Every time I pull into my favourite gas station and spend $10 dollars at the self -serve pump I can’t help but think – ‘There must be a better way?’ My $10 barley moves the gas gage needle and the next day it’s another $10 and the following day the same.
Well I could get a bike…but that’s too dangerous (just ask the Minister of Education). In old days gone by locals used to ride a donkey to George Town. I could try that; however the poor beast would be minced meat with the lunatic drivers we have on our roads. So what’s the alternative?
How about coconut oil?
Now for you folks who think I’ve gone completely mad – think again.

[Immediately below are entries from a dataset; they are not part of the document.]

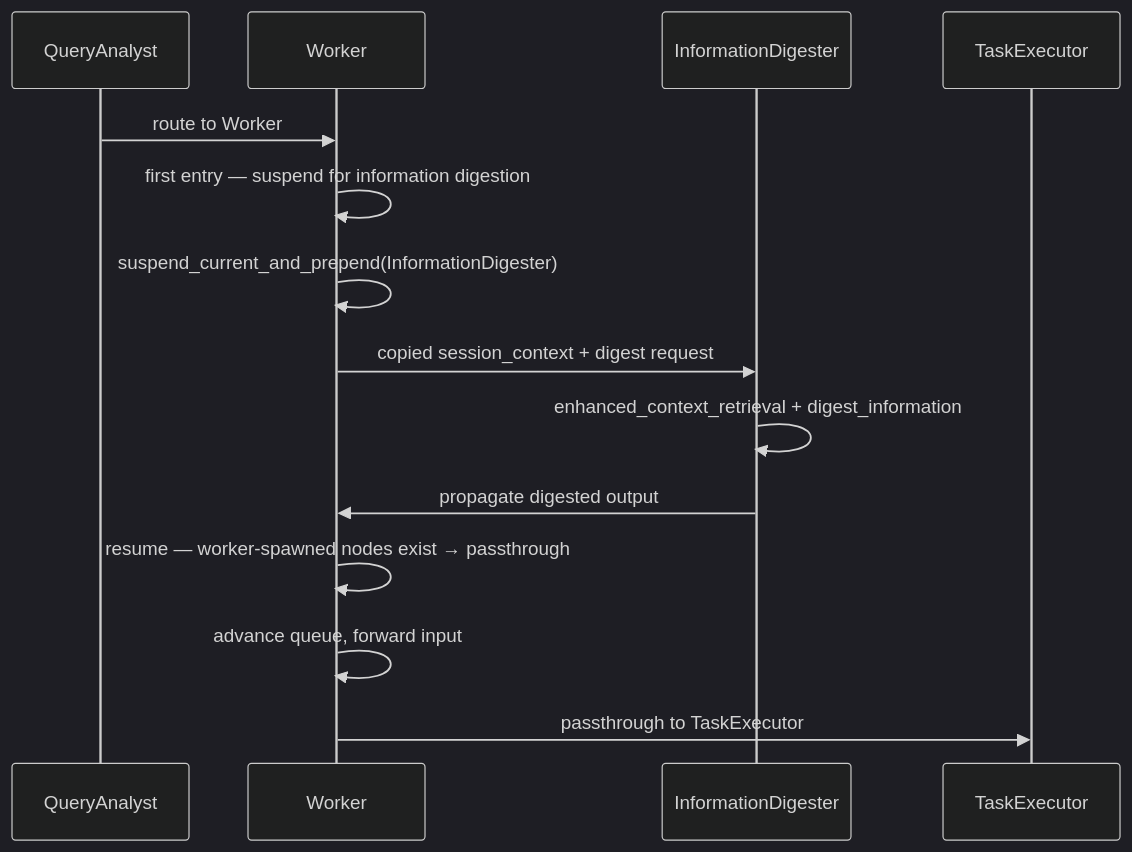
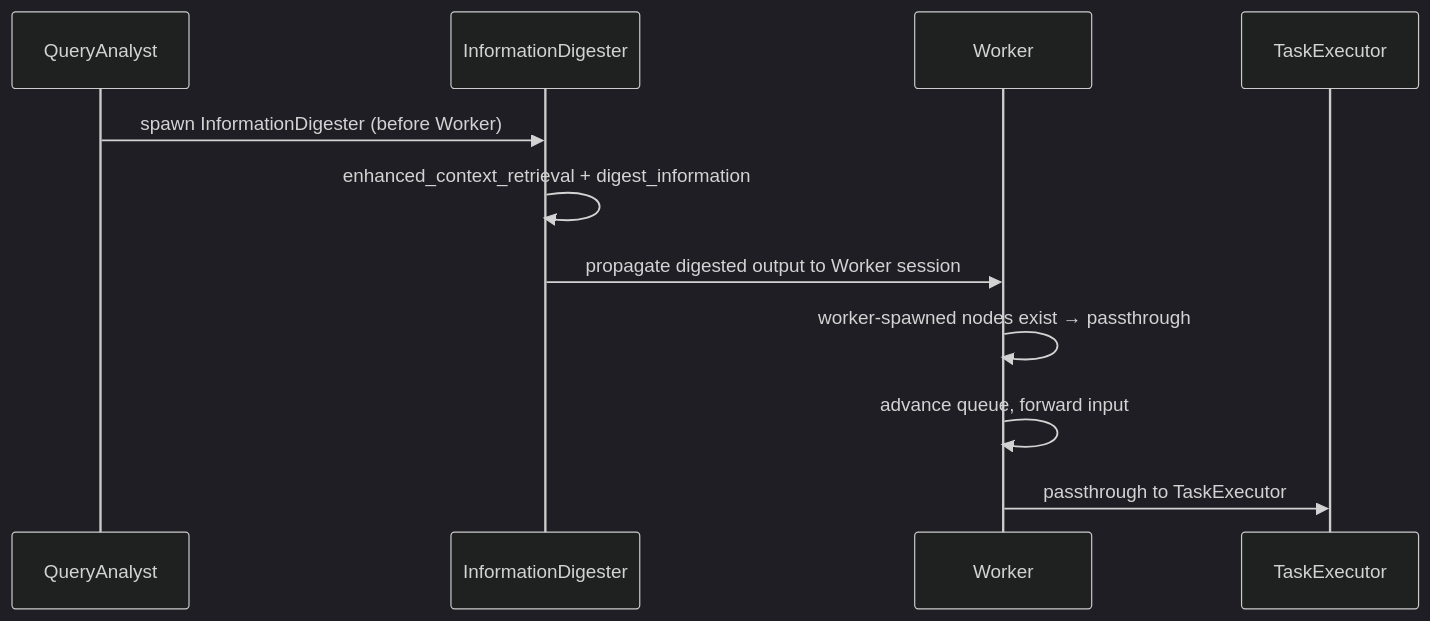
One commit to VJyzCELERY/TINYCUA changed the seventh of 17 diagrams in src/tinycua/docs/design/loops/expected_scenarios.md. Above: the diagram before and after it, drawn with Mermaid (dark theme). The commit also changed other lines of this file and 2 other files, not shown here.

First line of the commit message:
fix(design): simplify — QA spawns InformationDigester before Worker

````diff
--- a/src/tinycua/docs/design/loops/expected_scenarios.md
+++ b/src/tinycua/docs/design/loops/expected_scenarios.md
@@ -214,17 +208,14 @@
 ```mermaid
 sequenceDiagram
     participant QA as QueryAnalyst
+    participant ID as InformationDigester
     participant W as Worker
-    participant ID as InformationDigester
     participant TE as TaskExecutor
 
-    QA->>W: route to Worker
-    W->>W: first entry — suspend for information digestion
-    W->>W: suspend_current_and_prepend(InformationDigester)
-    W->>ID: copied session_context + digest request
+    QA->>ID: spawn InformationDigester (before Worker)
     ID->>ID: enhanced_context_retrieval + digest_information
-    ID->>W: propagate digested output
-    W->>W: resume — worker-spawned nodes exist → passthrough
+    ID->>W: propagate digested output to Worker session
+    W->>W: worker-spawned nodes exist → passthrough
     W->>W: advance queue, forward input
     W->>TE: passthrough to TaskExecutor
 ```
````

In the South Pacific, on the island of Vanuatu, entrepreneur, mechanic and car rental owner Tony Dean is giving the Arabs the old ‘up-yours’ by modifying his vehicles to run on coconut oil.
According to Mr. Deamer coconut oil burns slower, it does not make black smoke, it is an environmentally friendly fuel and best of all it costs less to fill up your tank (at least in the South Pacific).
Like Cayman, in Vanuatu importing fuel is a heavy burden on the consumer and the economy and considering that island’s average per capita income is about US$1,200, it makes coconut fuel look that much more appealing.
The coconut tree offers endless usage in the South Seas. In the more rural areas the fronds are still used for making roofs, hats and mats.
The meat (copra) of the nut is used for making cooking and cosmetic oils, lotions and conditioners. The husk is used for burning to keep bugs away. The hard inner shell is used for making soup bowls, buttons and souvenirs.
The trunk is used for making stools, benches, boats, drums, and posts to support a thatched home. And for the average tourist a coconut tree is the symbol of the tropics. And now we add to its list of diverseness….. Automobile fuel.
Mr. Deamer has some dozen vehicles running on pure coconut fuel oil and as recently as June 2003 over 200 mini-buses were mixing coconut oil with diesel.
‘For every ton of diesel fuel that we can offset, we can put back some $200 into the local economy. And at those prices, people could earn a very good living cutting coconuts,’ said Deamer.
Mr. Sela Milisa, the Minister of Finance and Economic Management for Vanuatu, figures his country could save about US$5 million in fuel by going the coconut way, and for Vanuatu that’s a lot of money.
Of course an idea so simple would have problems. The coconut fuel is thicker – more viscous than other fuels and it usually contains more water and other impurities.
However this has not stopped Tony who has developed a small, cheap pre-heater that lowers the viscosity of the oil before it enters the engine and is working to develop a filtration system to remove water and other grime.
Vanuatu is northeast of Australia with a population of approximately 200,000 people. With some 80 islands it is not short of coconuts, in fact they harvest annually around 50,000 tons of nuts.
Would this concept work in Cayman?
I doubt it.
First of all we are too spoiled to pick coconuts and second, considering the destruction of trees by Ivan and over- development we might as well get used to the ever increasing cost of fill-ups, electricity and everything else.
For more info on coconut fuel -Google coconut fuel for cars.